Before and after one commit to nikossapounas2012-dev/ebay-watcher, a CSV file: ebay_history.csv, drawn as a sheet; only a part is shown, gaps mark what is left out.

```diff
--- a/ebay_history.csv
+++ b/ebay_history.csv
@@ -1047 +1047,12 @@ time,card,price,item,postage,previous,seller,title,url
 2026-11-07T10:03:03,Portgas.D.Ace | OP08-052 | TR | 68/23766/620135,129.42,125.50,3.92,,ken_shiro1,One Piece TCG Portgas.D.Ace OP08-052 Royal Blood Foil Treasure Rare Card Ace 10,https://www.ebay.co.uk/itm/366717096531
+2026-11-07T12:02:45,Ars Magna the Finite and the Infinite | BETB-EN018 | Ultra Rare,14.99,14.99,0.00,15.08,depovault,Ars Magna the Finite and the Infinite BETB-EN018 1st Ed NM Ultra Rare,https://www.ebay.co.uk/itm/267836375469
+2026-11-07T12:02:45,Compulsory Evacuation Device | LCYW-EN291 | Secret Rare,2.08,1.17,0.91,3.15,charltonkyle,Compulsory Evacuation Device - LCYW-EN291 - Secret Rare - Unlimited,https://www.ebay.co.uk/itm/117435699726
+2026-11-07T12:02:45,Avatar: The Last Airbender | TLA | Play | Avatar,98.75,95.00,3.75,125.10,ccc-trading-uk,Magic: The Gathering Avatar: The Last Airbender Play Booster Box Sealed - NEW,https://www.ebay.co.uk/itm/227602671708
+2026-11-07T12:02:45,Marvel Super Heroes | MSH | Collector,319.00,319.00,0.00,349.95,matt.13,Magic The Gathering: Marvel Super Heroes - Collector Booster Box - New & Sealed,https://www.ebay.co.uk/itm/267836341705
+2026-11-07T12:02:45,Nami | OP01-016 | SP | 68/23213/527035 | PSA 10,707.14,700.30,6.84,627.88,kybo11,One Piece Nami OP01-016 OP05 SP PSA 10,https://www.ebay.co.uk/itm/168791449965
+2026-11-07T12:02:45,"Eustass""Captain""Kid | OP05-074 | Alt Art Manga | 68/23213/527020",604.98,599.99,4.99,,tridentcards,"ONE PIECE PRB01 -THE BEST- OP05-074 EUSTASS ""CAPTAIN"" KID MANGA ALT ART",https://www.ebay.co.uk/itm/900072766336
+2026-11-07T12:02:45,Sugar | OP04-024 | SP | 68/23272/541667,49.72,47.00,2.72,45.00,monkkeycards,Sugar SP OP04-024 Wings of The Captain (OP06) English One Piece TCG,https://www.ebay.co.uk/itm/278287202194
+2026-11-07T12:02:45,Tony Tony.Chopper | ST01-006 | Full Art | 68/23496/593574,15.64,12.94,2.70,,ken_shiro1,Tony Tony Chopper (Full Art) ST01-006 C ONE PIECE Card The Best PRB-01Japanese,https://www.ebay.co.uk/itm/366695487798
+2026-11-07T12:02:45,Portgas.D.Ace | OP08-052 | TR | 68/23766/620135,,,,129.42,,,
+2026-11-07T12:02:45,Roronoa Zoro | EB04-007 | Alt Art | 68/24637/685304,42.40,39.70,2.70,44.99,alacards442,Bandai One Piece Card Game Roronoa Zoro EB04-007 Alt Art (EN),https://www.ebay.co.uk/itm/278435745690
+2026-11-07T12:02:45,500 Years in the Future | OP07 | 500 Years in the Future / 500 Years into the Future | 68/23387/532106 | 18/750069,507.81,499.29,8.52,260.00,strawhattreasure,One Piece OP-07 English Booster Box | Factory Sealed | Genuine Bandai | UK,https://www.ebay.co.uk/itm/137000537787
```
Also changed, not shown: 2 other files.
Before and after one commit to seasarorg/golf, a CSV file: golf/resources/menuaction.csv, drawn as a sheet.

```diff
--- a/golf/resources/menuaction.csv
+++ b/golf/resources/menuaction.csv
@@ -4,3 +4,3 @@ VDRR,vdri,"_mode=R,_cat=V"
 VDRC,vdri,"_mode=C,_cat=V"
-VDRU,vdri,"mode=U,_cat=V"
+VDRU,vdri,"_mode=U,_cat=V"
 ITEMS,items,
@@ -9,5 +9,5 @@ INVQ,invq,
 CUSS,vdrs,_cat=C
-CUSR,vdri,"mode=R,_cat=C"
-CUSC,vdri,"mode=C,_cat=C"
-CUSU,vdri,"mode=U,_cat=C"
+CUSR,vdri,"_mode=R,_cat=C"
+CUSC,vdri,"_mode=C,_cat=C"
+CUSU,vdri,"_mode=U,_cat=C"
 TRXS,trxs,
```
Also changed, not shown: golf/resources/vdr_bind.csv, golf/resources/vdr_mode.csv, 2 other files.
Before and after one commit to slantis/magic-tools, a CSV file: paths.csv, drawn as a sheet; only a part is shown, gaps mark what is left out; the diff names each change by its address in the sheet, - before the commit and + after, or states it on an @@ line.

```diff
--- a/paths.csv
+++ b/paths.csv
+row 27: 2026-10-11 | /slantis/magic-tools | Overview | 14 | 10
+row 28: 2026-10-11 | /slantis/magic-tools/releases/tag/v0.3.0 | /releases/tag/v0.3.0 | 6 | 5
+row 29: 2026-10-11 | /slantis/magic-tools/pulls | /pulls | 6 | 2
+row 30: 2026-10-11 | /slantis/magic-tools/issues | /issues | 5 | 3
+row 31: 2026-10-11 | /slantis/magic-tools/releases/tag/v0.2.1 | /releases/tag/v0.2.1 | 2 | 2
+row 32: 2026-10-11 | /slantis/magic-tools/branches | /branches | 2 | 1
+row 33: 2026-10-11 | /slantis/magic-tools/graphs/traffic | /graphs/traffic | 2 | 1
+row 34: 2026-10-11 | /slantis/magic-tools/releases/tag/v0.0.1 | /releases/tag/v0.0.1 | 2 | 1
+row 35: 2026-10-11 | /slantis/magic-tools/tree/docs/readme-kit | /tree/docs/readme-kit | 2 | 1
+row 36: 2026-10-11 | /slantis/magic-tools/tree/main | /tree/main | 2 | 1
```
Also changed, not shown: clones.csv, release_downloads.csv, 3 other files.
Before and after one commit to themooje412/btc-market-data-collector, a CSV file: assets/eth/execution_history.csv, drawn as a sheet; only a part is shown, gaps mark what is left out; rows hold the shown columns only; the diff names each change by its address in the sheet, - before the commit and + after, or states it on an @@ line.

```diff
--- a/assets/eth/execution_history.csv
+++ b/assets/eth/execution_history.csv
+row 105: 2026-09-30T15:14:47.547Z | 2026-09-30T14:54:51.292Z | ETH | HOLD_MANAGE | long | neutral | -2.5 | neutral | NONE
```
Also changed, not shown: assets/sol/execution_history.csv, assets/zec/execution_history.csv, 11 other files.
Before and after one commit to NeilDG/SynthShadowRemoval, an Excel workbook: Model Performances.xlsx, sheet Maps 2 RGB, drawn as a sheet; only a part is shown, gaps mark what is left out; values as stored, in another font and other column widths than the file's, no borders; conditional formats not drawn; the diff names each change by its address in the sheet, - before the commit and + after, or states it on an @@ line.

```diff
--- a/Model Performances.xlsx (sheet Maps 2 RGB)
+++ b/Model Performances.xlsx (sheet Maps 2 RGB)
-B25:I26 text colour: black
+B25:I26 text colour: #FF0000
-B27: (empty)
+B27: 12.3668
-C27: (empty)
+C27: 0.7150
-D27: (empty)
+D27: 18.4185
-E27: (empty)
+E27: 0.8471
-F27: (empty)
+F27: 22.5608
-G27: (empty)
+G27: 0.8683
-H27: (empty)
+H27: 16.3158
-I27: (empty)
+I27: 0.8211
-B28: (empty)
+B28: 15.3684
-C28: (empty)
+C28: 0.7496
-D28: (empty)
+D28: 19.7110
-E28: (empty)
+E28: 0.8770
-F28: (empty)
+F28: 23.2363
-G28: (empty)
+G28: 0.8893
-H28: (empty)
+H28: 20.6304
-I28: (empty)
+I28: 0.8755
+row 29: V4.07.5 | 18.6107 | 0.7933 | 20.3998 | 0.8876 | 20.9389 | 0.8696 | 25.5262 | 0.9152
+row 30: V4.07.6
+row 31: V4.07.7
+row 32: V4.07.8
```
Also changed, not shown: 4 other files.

◆ ◆ ◆

** ACTIVITY **
Lines containing the word "English": copy each of them from the material.

** EXPECTED OUTPUT **
+2026-11-07T12:02:45,Sugar | OP04-024 | SP | 68/23272/541667,49.72,47.00,2.72,45.00,monkkeycards,Sugar SP OP04-024 Wings of The Captain (OP06) English One Piece TCG,https://www.ebay.co.uk/itm/278287202194
+2026-11-07T12:02:45,500 Years in the Future | OP07 | 500 Years in the Future / 500 Years into the Future | 68/23387/532106 | 18/750069,507.81,499.29,8.52,260.00,strawhattreasure,One Piece OP-07 English Booster Box | Factory Sealed | Genuine Bandai | UK,https://www.ebay.co.uk/itm/137000537787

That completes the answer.